WSU and the Medical Center can provide a reason for only so many to reside in MidTown. The Echo Boom is just starting to hit today's colleges. This second-generation Baby Boom is only some five or six years as compared to the nineteen years for the original Baby Boom generation. This demographic bulge has already completely passed through the elementary schools (currently eighth graders to college freshmen in age).
Already, the K-7 student population is decreasing and will eventually result in some elementary schools closing. And this will have its effect in the middle and high schools for the next half dozen years. And it'll take another four or five years after that for them to completely pass through their college years.
But, that is a national happening. If their middle-aged parents leave Michigan for work elsewhere, this Echo Boom might not have that much of an effect in SE Michigan. In any event, after a decade, that demographic will all be out of college and probably not choose to linger in Michigan if its job situation isn't fixed.
Post Number: 5
|Posted on Monday, February 11, 2008 - 7:09 pm: || |
Anyone a recent migrant from the suburbs to Detroit
(Message edited by punkrocknerd on February 12, 2008)
Post Number: 168
|Posted on Monday, February 11, 2008 - 7:19 pm: || |
Do you mean recent migrant...?
Post Number: 5124
|Posted on Monday, February 11, 2008 - 7:23 pm: || |
Any such person probably resents doing that...
Post Number: 262
|Posted on Monday, February 11, 2008 - 7:38 pm: || |
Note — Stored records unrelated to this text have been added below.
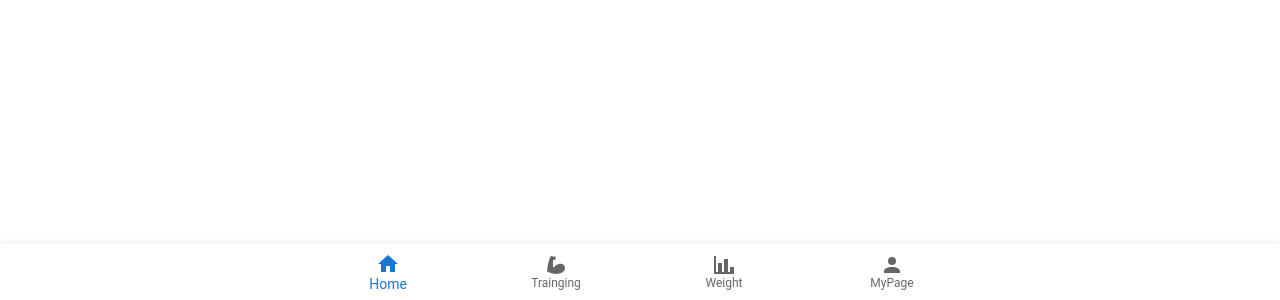
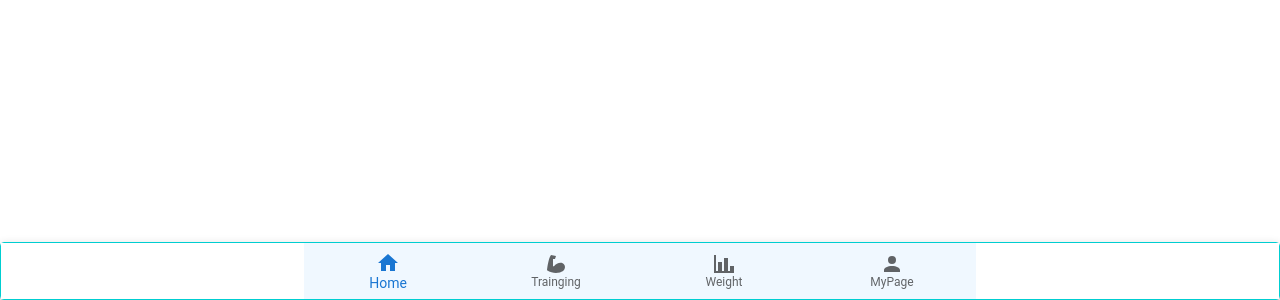
Before and after one commit to igaiga0823/muscle-app, a React (Create React App) app: page /appbar1 in a window 1280 px wide. Shown: the part 500-800 px from the top of the page. Built offline with nearby package versions, Linux system fonts and the light colour scheme; the HTML template or start-up script is replaced by a standard one.

Commit message:
背景色の調整

```diff
--- a/src/components/parts/AppBar1.jsx
+++ b/src/components/parts/AppBar1.jsx
@@ -20,6 +20,7 @@ import Avatar from '@mui/material/Avatar';
 import Icon from '@mdi/react';
 import { mdiArmFlex, mdiAccount, mdiChartBar } from '@mdi/js';
 
+import './../../css/AppBar.css';
 
 
 const AppBar1 = (props) => {
@@ -29,9 +30,9 @@ const AppBar1 = (props) => {
 
   return (
     <div>
-    <Box sx={{ pb: 7 }} ref={ref}>
+    <Box sx={{ pb: 7,   }} ref={ref}>
       <CssBaseline />
-      <Paper sx={{ position: 'fixed', bottom: 0, left: 0, right: 0 }} elevation={3}>
+      <Paper sx={{ border: '1px solid #00ced1',position: 'fixed', bottom: 0, left: 0, right: 0,  }} elevation={3}>
         <BottomNavigation
           showLabels
           value={value}
@@ -39,10 +40,10 @@ const AppBar1 = (props) => {
             setValue(newValue);
           }}
         >
-          <BottomNavigationAction label="Home" icon={<HomeIcon  />} />
-          <BottomNavigationAction label="Trainging" icon={<Icon path = {mdiArmFlex} size={1}/>} />
-          <BottomNavigationAction label="Weight" icon={<Icon path={mdiChartBar} size={1}/>} />
-          <BottomNavigationAction label="MyPage" icon={<Icon path = {mdiAccount} size={1} />} />
+          <BottomNavigationAction sx={{backgroundColor: '#f0f8ff'}} label="Home" icon={<HomeIcon  />} />
+          <BottomNavigationAction sx={{backgroundColor: '#f0f8ff'}} label="Trainging" icon={<Icon path = {mdiArmFlex} size={1}/>} />
+          <BottomNavigationAction sx={{backgroundColor: '#f0f8ff'}} label="Weight" icon={<Icon path={mdiChartBar} size={1}/>} />
+          <BottomNavigationAction sx={{backgroundColor: '#f0f8ff'}} label="MyPage" icon={<Icon path = {mdiAccount} size={1} />} />
         </BottomNavigation>
       </Paper>
     </Box>
--- a/src/css/Appbar.css
+++ b/src/css/Appbar.css
@@ -1,3 +1,7 @@
+.BottomNav{
+  background-color: aqua;
+}
+
 .main_h {
     position: fixed;
     top: 0px;
```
Bit off topic, because these people wouldn't be moving to the corridor, but it's some sort of ironic tragedy that when the metro Detroit baby boomers finally decide they want the urban lifestyle, either because they missed out on it in their youth, wanted kids in the burbs or because the city finally looks attractive, the sub-prime mess hits. These are people with the $ to pay taxes, who don't need to wait for the job market to improve, and yet now they can't sell their existing home.